Laugarvatn Fontana, Iceland 01-2018

Other than the icecream stop (, a lunch stop was planned at either the tomato farm at Fridheimar or Fontana. I was hoping that with the geothermal bread they are famous for, there would be sandwiches and other options for takeaway to keep on the move and maximise the use of daylight.

They have a buffet lunch (and dinner) available for 2990ISK or 3990ISK but unfortunately the only sandwiches were thin bread open with smoked salmon and nothing else (for about 2000ISK). We didn't have time for buffet and the price for once little open sandwich seemed difficult to justify and so it was fortunate they sell the bread by itself in quarter loaves at 1250ISK each.

We ended up buying smoked salmon from Bonus and some nice cheddar cheese which filled out a couple of days of lunches. The rye bread is surprisingly sweet and no wonder it requires alternative flavours to balance it (ie. smokey fish).

I wouldn't pay that price for it but I'd be happy to eat it again.

Sandholt, Reykjavik 01-2018

Iceland seems quite keen on bread and it's probably the basis of the cheapest possible meal in Iceland (albeit not that cheap in itself). Sandholt I had read was an award winning bakery even though I had difficulty finding what it had won awards for. Nonetheless after visiting the church Hallgrimskirkja, Sandholt is a short walk away.

It's a nice pleasant and rather expensive looking place attached to a hotel. The seating inside is cosy with the back wall lined with couch.

The options are fresh bread loaves, sweet pastries and some sandwiches/croissants.

Viennese Roll with seeds 150ISK was eaten simply as is. Crisp shell and soft bread. Delicious.

The sweet choices were a cherry chocolate pastry 450ISK-ish and their apple Danish 890ISK-ish. The danish was my favourite for the size and price and it was beautifully textured with a layer of apple filling.

Happily return and try the bread loaves to take away next time.

Icelandic Street Food, Reykjavik 01-2018

No review websites seem to contain this venue but it's TA #1 which probably explains why there's a good deal of Americans there. Having said that now that I've been I can see why they visit.

Walking in you get hit in the face with a steamy humid atmosphere likely from the hot soup, the wait staff moving around, the human bodies and piled high insulated jackets. The menu is simple - shellfish soup or lamb soup in a bowl (1390ISK) or in bread (1890ISK), or the fisherman's fav 2000ISK which comes with sweet rye bread.

Both soups are excellent and full of flavour. The lamb had a deep earthy salty flavour and the meat itself was remarkably tender. The shellfish soup was creamy and contained little prawns and scallop pieces. It comes with unlimited refills which the staff are more than happy to provide  (although there may be a short wait if busy or they are creating more soup). If the bread bowl has been eaten or disintegrated beyond repair they give refills in a bowl instead.

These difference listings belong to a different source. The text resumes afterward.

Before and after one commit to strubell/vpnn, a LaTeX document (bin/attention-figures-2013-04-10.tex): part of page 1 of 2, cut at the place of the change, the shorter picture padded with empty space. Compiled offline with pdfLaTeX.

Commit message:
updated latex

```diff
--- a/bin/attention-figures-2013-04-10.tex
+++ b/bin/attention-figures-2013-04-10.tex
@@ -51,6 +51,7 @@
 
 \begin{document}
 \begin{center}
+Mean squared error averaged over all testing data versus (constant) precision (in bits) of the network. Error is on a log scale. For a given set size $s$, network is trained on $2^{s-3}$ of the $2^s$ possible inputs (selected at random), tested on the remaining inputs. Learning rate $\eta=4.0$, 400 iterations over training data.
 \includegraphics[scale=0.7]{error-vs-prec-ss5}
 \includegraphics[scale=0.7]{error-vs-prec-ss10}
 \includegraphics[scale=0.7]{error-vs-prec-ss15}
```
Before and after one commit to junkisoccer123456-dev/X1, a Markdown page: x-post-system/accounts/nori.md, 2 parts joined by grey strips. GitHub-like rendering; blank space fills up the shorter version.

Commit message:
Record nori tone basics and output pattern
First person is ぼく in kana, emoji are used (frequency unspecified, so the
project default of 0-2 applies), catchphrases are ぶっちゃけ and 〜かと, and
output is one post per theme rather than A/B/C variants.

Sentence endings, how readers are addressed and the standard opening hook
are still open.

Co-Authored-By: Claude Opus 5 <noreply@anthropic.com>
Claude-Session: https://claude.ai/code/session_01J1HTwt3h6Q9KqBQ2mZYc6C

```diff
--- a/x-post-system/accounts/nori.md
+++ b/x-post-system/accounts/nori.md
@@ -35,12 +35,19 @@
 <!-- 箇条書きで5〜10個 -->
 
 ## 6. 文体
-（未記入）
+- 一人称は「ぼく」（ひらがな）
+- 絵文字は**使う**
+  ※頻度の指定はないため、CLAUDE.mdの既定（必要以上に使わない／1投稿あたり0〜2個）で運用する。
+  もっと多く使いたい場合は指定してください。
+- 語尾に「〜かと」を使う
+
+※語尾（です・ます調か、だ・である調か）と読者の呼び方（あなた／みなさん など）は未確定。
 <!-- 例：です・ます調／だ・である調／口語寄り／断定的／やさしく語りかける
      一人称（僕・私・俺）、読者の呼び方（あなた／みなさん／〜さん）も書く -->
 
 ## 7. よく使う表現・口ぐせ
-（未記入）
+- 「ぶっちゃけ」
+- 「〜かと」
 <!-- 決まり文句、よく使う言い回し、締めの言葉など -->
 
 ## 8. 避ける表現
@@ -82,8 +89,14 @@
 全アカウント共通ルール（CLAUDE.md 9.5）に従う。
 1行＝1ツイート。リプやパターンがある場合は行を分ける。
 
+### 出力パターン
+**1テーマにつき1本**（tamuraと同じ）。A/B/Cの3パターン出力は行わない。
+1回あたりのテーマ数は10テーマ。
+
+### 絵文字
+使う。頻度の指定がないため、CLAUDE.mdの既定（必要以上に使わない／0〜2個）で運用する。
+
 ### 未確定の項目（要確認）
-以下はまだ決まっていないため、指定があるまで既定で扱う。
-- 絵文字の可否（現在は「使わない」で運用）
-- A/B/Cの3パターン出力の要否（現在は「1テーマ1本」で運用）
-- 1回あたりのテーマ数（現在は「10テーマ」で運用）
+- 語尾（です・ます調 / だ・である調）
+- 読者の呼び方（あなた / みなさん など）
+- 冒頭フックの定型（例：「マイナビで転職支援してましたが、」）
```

The fisherman's fav is a mash of cod and potatoes and tastes as such. It's fine but the soups are much better. I'm not sure if it comes with refills but I didn't like it enough to get more. I did see another table ask for more bread and given sliced loaf instead of the rye.

Probably the cheapest all-you-can-eat in Iceland.

Pylsuhusid, Reykjavik 01-2018

After the tasting and overall lack of enthusiasm for BBP (, another chance arose to have a lunch snack when a sit down meal wasn't very enticing partially due to the perceived cost of what was available. I had no interest in trying BBP again and so looked online for the best-alternative hotdog to compare with.

The centrally located Pylsuhusid is in a central square area surrounded by the two other snack-junk food options of lamb subs (which were all about 4 times the price).

Compared to 450ISK at BBP, Pylsuhusid charges 490ISK for their standard. Interesting if you want to add a little bacon or chilli the price escalates to 1350ISK. How the hell is that increase justified?

Similar to BBP there's a standard bun, boiled frankfurt, sweet sauce, very very mild mustard, and the fried onions under this frankfurt were crispier than BBP. It's much of a muchness really so I suppose BBP is cheaper albeit with a queue.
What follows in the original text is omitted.